"
1
7. How to calculate and interpret the coefficient of determination.
8. How to distinguish between and calculate the interval estimate of the expected value of y and the
prediction interval of y.
9. How to calculate and test the Spearman rank coefficient of correlation.
17.2 Model
In this section, we discussed why the model includes the linear part y =
"
0\$
"
1x plus the error
variable, !. You should have a clear understanding of how the error variable is measured and of the defi-
nition of the y-intercept
"
0 and the slope
"
1.
17.3 Least Squares Method
We calculate the sample regression coefficients using the following formulas:
2
x
s
Y)cov(X,
b%
1
xbyb 10 &%
Example 17.1
An educational economist wants to establish the relationship between an individual’s income and
education. He takes a random sample of 10 individuals and asks for their income (in \$1,000s) and edu-
cation (in years). The results are shown below. Find the least squares regression line.
250
x (education) y (income)
11 25
12 33
11 22
15 41
8 18
10 28
11 32
12 24
17 53
11 26
Solution
Note that we’ve labeled education x and income y because income is affected by education. Our first
step is to calculate the sums, , , xi'xi
2
'yi
'
, yi
2
'
, and xi
'
yi. The sum is not required
in the least squares method but is usually needed for other techniques involved with regression. We find
yi
2
'
118%
'i
x
4501
2,xi%
'
302%
'i
y
07210
2,yi%
'
7793,yx ii %
'

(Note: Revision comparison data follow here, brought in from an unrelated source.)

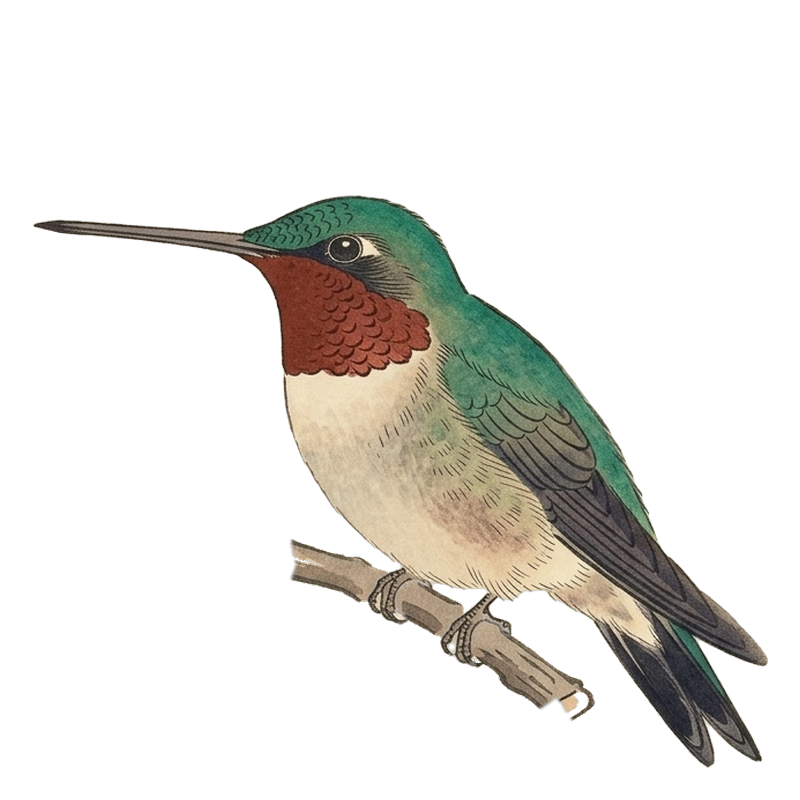
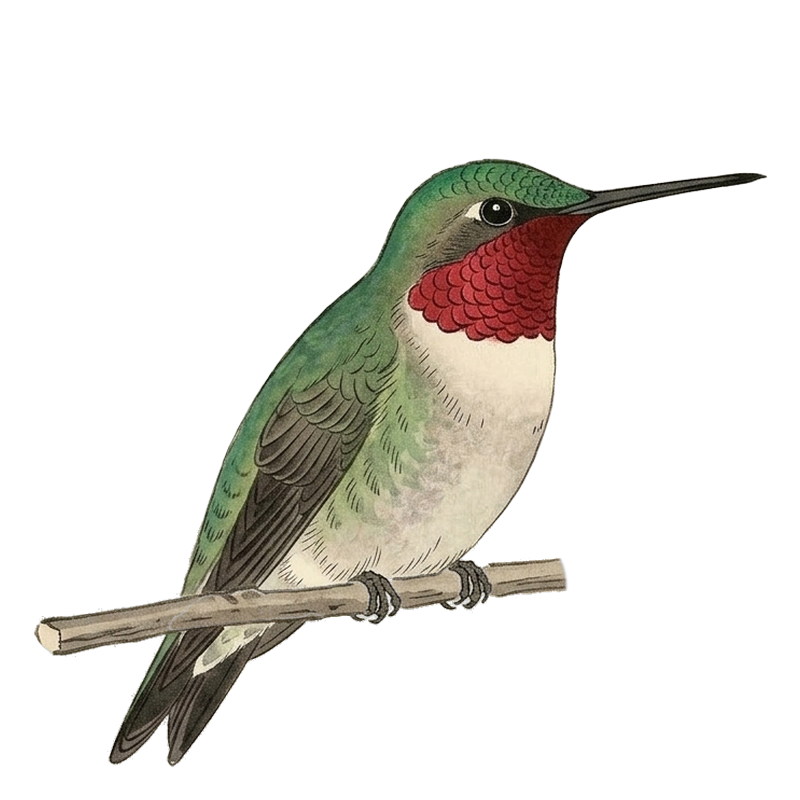
fix(illustrations): repaint the Ruby-throated Hummingbird
The old painting had a brick-brown throat, a thrush-like body and big
grasping feet; its backlit reference showed the gorget as black. Swap in
a USFWS photo with the compact shape and a lit gorget, ask for the whole
throat in ruby red, and install the new painting.

diff --git a/tools/illustrate/references/SOURCES.md b/tools/illustrate/references/SOURCES.md
@@ -26,7 +26,7 @@ Each is cropped to the bird.
 | `setophaga-coronata.jpg` | Male Yellow-rumped Warbler (Myrtle, breeding), USFWS Mountain-Prairie ([Wikimedia Commons](https://commons.wikimedia.org/wiki/File:Myrtle_yellow-rumped_Warbler_Seedskadee_NWR_(17565663621).jpg)) | Public domain |
 | `molothrus-ater.jpg` | Male Brown-headed Cowbird, MONGO ([Wikimedia Commons](https://commons.wikimedia.org/wiki/File:Molothrus_ater_Brown-headed_Cowbird_5.29.2010.jpg)) | Public domain |
 | `troglodytes-aedon.jpg` | House Wren, U.S. Fish and Wildlife Service - Midwest Region ([Wikimedia Commons](https://commons.wikimedia.org/wiki/File:House_Wren_in_DeWitt,_MI_(33761820763).jpg)) | Public domain |
-| `archilochus-colubris.jpg` | Male Ruby-throated Hummingbird, U.S. Fish and Wildlife Service - Midwest Region ([Wikimedia Commons](https://commons.wikimedia.org/wiki/File:Ruby-throated_Hummingbird_(34948957896).jpg)) | Public domain |
+| `archilochus-colubris.jpg` | Male Ruby-throated Hummingbird, by Courtney Celley, U.S. Fish and Wildlife Service - Midwest Region ([Wikimedia Commons](https://commons.wikimedia.org/wiki/File:Ruby-throated_hummingbird_(53727355041).jpg)) | Public domain |
 | `pandion-haliaetus.jpg` | Osprey, NASA/Ken Thornsley ([Wikimedia Commons](https://commons.wikimedia.org/wiki/File:Osprey_on_a_peg.jpg)) | Public domain |
 | `sphyrapicus-varius.jpg` | Male Yellow-bellied Sapsucker, U.S. Fish and Wildlife Service - Midwest Region ([Wikimedia Commons](https://commons.wikimedia.org/wiki/File:Yellow-bellied_sapsucker_(53752103302).jpg)) | Public domain |
 | `regulus-satrapa.jpg` | Golden-crowned Kinglet, PookieFugglestein ([Wikimedia Commons](https://commons.wikimedia.org/wiki/File:Golden-crowned_Kinglet_in_cedar.jpg)) | CC0 |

Next, we compute the covariance and the variance of x:
1&
&&
%'
n
)yy)(xx(
)Y,Xcov( ii
(
(
)
*
+
+
,
-&
&
%''
'
n
yx
yx
n
ii
ii
1
1
(
)
*
+
,
-&
&
%10
)302)(118(
779,3
110
1
= 23.93
251
.
/
40.6
10
)118(
450,1
110
1
1
1
1
)(
s
2
2
2
2
2
x%
(
(
)
*
+
+
,
-&
&
%
(
(
(
)
*
+
+
+
,
-
&
&
%
&
&
%'''
n
x
x
nn
xx i
i
i
Therefore,
74.3
40.6
93.23
s
Y)cov(X,
2
x
1%%%b
The sample means are
8.11
10
118 %%% '
n
x
xi
2.30
10
302 %%% '
n
y
yi
We can now compute the y-intercept
b0 93.13)8.11)(74.3(2.30
1
&
%
&%&% xby
Thus, the least squares regression line is
x..y
ˆ7439313 \$&%
Example 17.2
Interpret the coefficients of Example 17.1.
Solution
The sample slope b1 = 3.74 tells us that on average for each additional year of education, an indi-
vidual’s income rises by \$3.74 thousand. The y-intercept is b = –13.93. It should be obvious that this
value has no meaning. Recall that whenever the range of the observed values of x does not include zero
it is usually pointless to try to interpret the meaning of the y-intercept.
0
252